Lines with "class" in them are to be located in the listing below and copied.

**SOURCE INFORMATION:**
┄┄┄┄┄┄

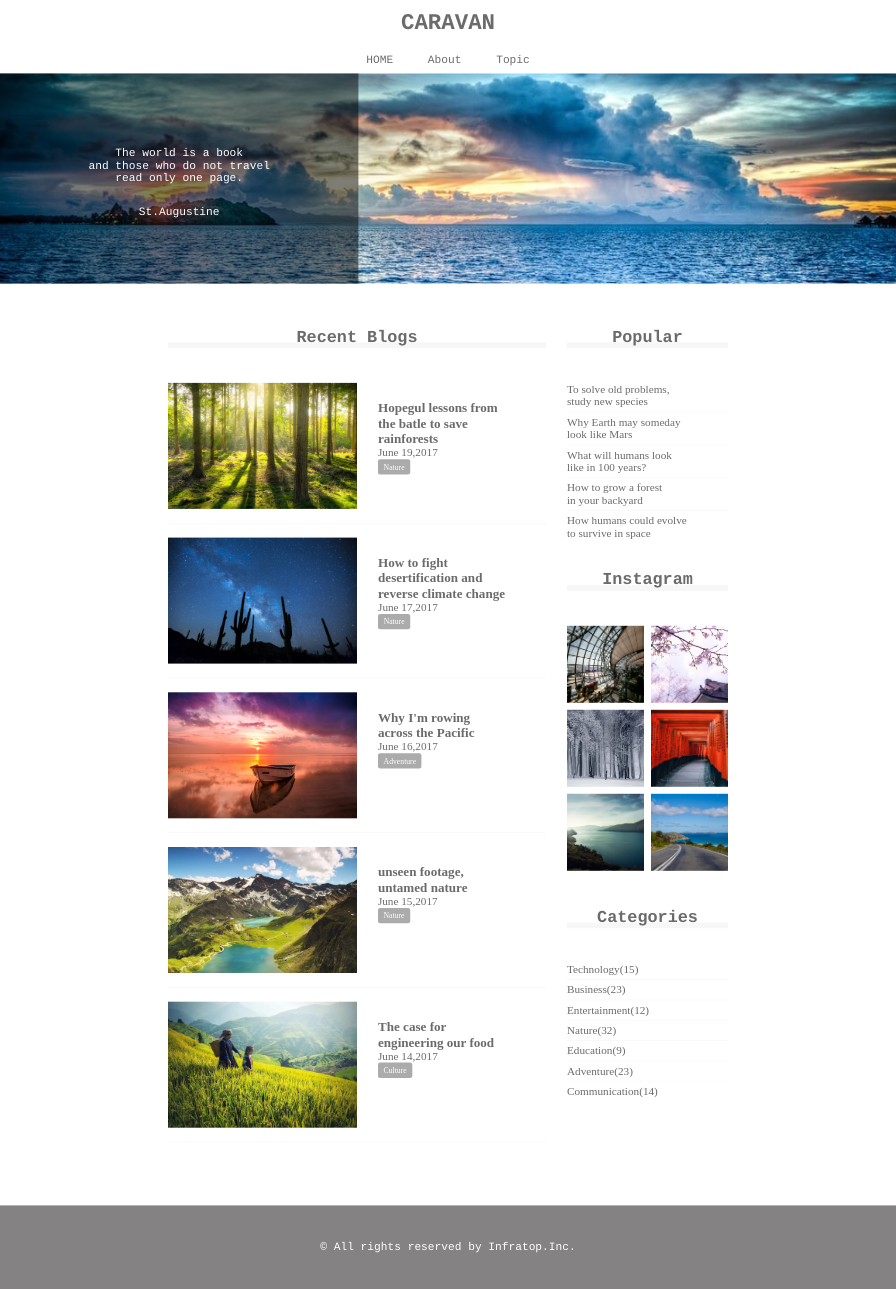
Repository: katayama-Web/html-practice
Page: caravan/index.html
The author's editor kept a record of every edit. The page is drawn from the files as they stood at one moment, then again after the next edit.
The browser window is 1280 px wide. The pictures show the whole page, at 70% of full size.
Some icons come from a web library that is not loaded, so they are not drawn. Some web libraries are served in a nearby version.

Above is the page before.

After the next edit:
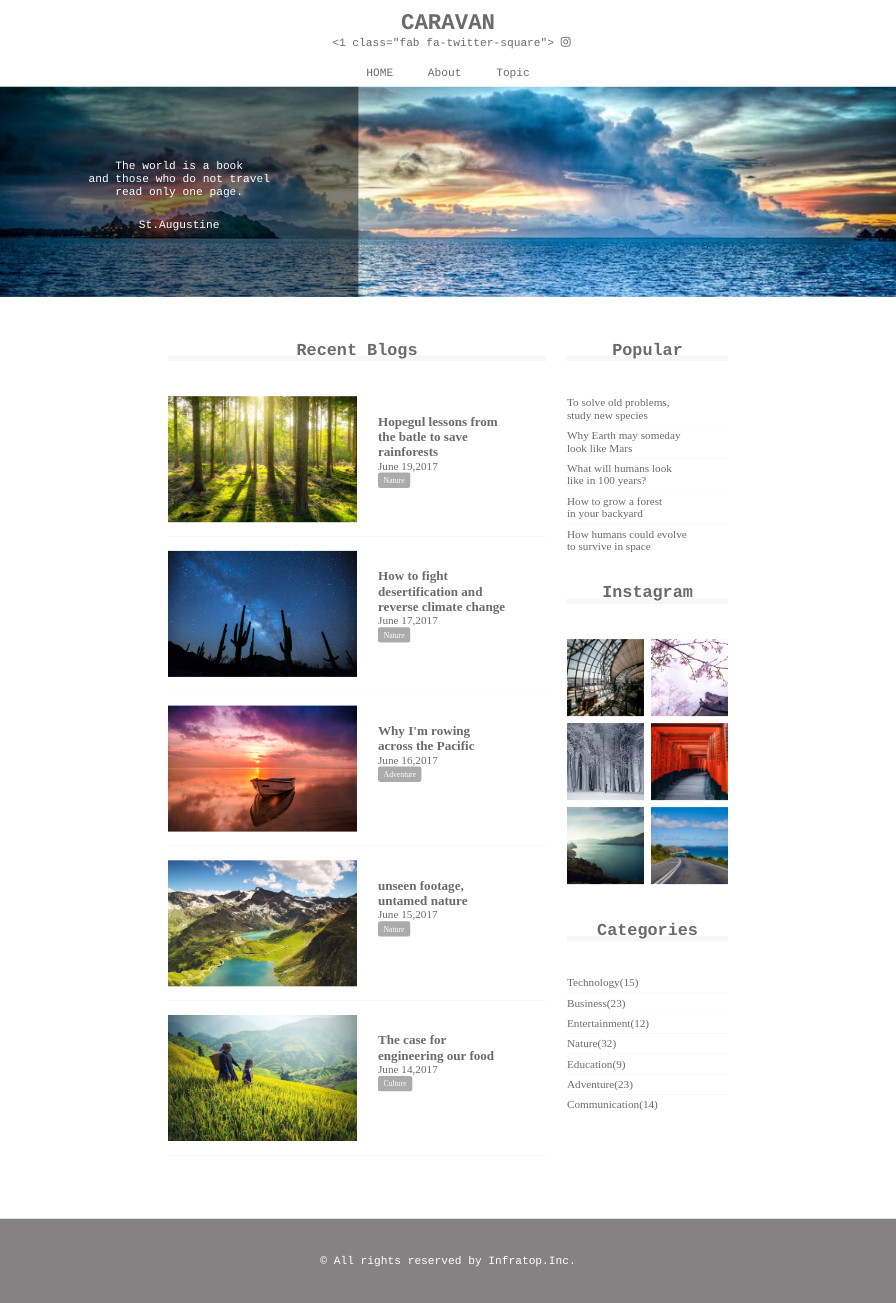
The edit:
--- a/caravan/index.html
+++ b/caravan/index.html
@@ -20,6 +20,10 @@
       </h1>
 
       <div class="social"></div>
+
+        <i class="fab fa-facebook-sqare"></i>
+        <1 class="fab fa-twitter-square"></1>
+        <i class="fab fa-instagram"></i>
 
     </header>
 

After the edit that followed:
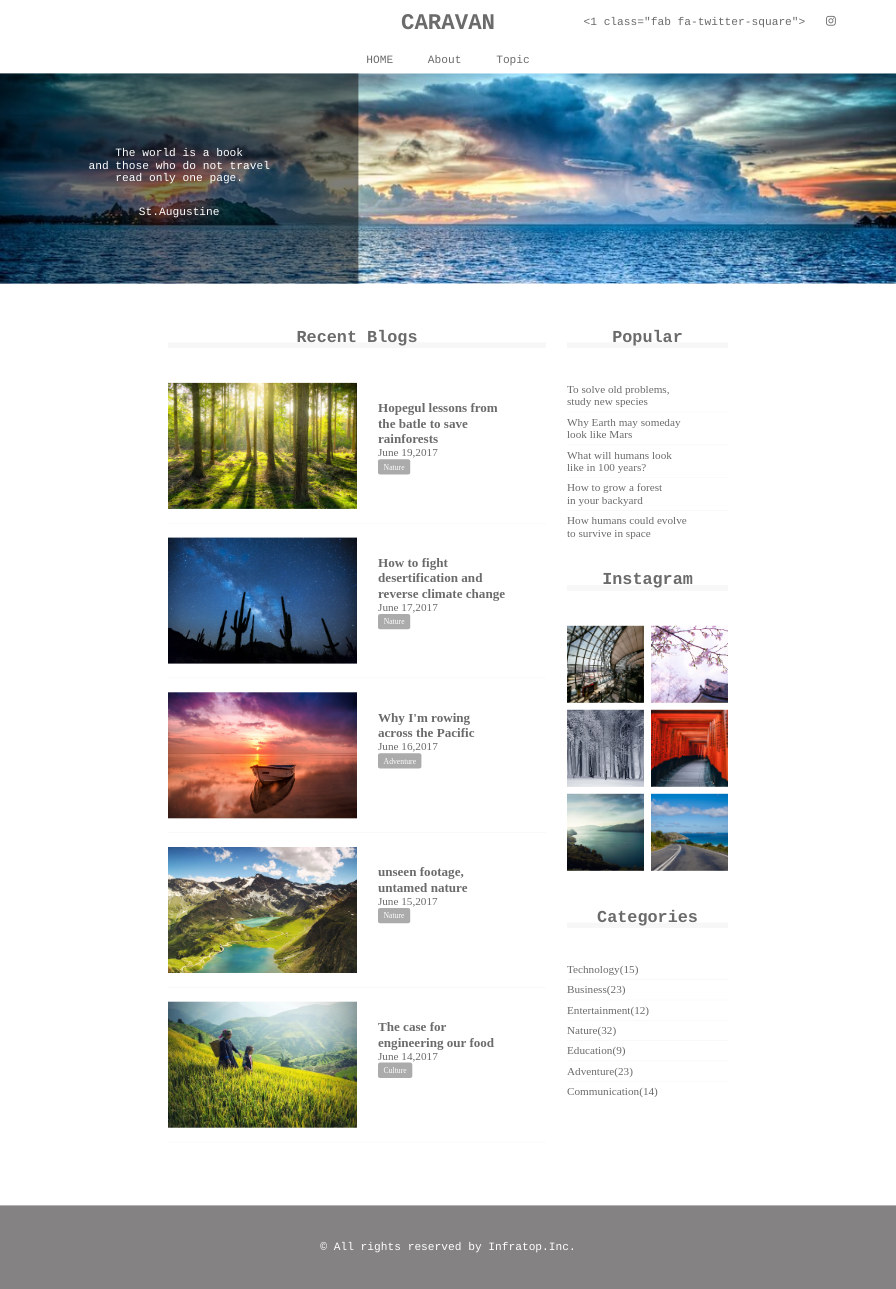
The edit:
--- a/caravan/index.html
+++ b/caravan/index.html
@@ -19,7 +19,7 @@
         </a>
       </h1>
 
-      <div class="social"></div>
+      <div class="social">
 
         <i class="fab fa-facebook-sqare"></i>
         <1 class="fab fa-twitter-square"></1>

┄┄┄┄┄┄

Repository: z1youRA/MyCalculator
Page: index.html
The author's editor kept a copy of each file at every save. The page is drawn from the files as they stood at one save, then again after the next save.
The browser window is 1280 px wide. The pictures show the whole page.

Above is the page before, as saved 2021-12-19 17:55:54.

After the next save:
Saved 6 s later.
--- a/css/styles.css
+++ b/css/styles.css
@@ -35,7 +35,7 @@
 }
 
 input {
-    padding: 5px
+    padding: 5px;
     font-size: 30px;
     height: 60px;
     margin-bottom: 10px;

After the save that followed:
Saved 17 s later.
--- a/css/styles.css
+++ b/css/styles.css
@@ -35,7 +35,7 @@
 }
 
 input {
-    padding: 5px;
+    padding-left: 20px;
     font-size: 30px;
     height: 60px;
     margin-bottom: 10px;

┄┄┄┄┄┄

**PROBLEM SOLUTION:**
       <div class="social"></div>
+        <i class="fab fa-facebook-sqare"></i>
+        <1 class="fab fa-twitter-square"></1>
+        <i class="fab fa-instagram"></i>
-      <div class="social"></div>
+      <div class="social">
         <i class="fab fa-facebook-sqare"></i>
         <1 class="fab fa-twitter-square"></1>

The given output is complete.